((
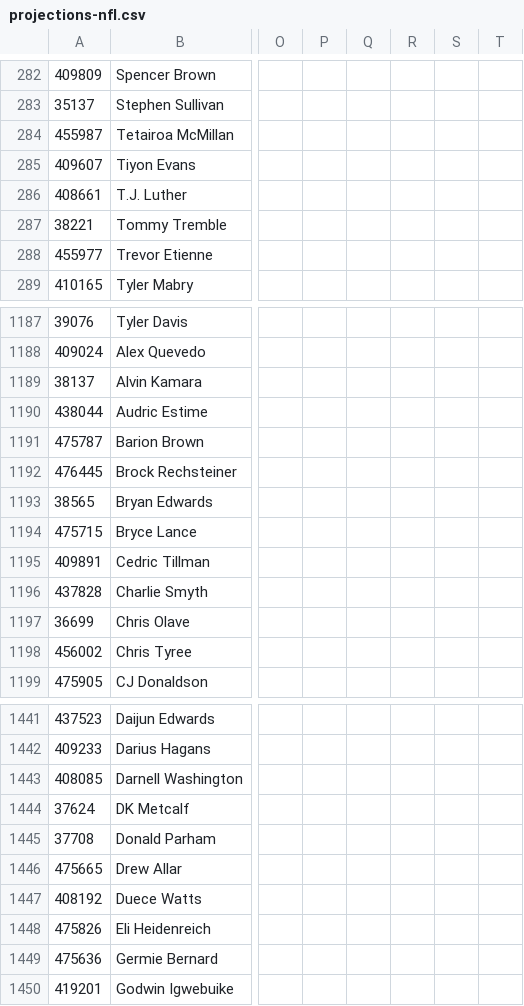
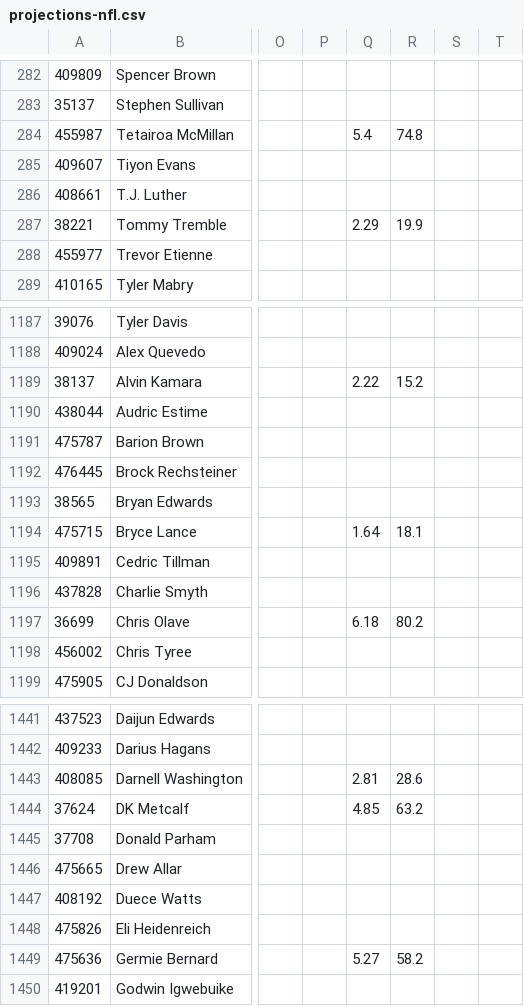
Before and after one commit to azcal/mbm-nfl, a CSV file: logs/unabated/projections-nfl.csv, drawn as a sheet; only a part is shown, gaps mark what is left out; the diff covers the shown part only; the diff names each change by its address in the sheet, - before the commit and + after, or states it on an @@ line.

```diff
--- a/logs/unabated/projections-nfl.csv
+++ b/logs/unabated/projections-nfl.csv
-Q284: (empty)
+Q284: 5.4
-R284: (empty)
+R284: 74.8
-Q287: (empty)
+Q287: 2.29
-R287: (empty)
+R287: 19.9
-Q1189: (empty)
+Q1189: 2.22
-R1189: (empty)
+R1189: 15.2
-Q1194: (empty)
+Q1194: 1.64
-R1194: (empty)
+R1194: 18.1
-Q1197: (empty)
+Q1197: 6.18
-R1197: (empty)
+R1197: 80.2
-Q1443: (empty)
+Q1443: 2.81
-R1443: (empty)
+R1443: 28.6
-Q1444: (empty)
+Q1444: 4.85
-R1444: (empty)
+R1444: 63.2
-Q1449: (empty)
+Q1449: 5.27
-R1449: (empty)
+R1449: 58.2
```
Also changed, not shown: 62 edited cells elsewhere in this file, logs/unabated/export_log.csv, 1 other file.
))
TASK TO CARRY OUT: Could every entry above be printed again exactly, images excluded?

ANSWER TO THE EXERCISE:
Before and after one commit to azcal/mbm-nfl, a CSV file: logs/unabated/projections-nfl.csv, drawn as a sheet; only a part is shown, gaps mark what is left out; the diff covers the shown part only; the diff names each change by its address in the sheet, - before the commit and + after, or states it on an @@ line.

```diff
--- a/logs/unabated/projections-nfl.csv
+++ b/logs/unabated/projections-nfl.csv
-Q284: (empty)
+Q284: 5.4
-R284: (empty)
+R284: 74.8
-Q287: (empty)
+Q287: 2.29
-R287: (empty)
+R287: 19.9
-Q1189: (empty)
+Q1189: 2.22
-R1189: (empty)
+R1189: 15.2
-Q1194: (empty)
+Q1194: 1.64
-R1194: (empty)
+R1194: 18.1
-Q1197: (empty)
+Q1197: 6.18
-R1197: (empty)
+R1197: 80.2
-Q1443: (empty)
+Q1443: 2.81
-R1443: (empty)
+R1443: 28.6
-Q1444: (empty)
+Q1444: 4.85
-R1444: (empty)
+R1444: 63.2
-Q1449: (empty)
+Q1449: 5.27
-R1449: (empty)
+R1449: 58.2
```
Also changed, not shown: 62 edited cells elsewhere in this file, logs/unabated/export_log.csv, 1 other file.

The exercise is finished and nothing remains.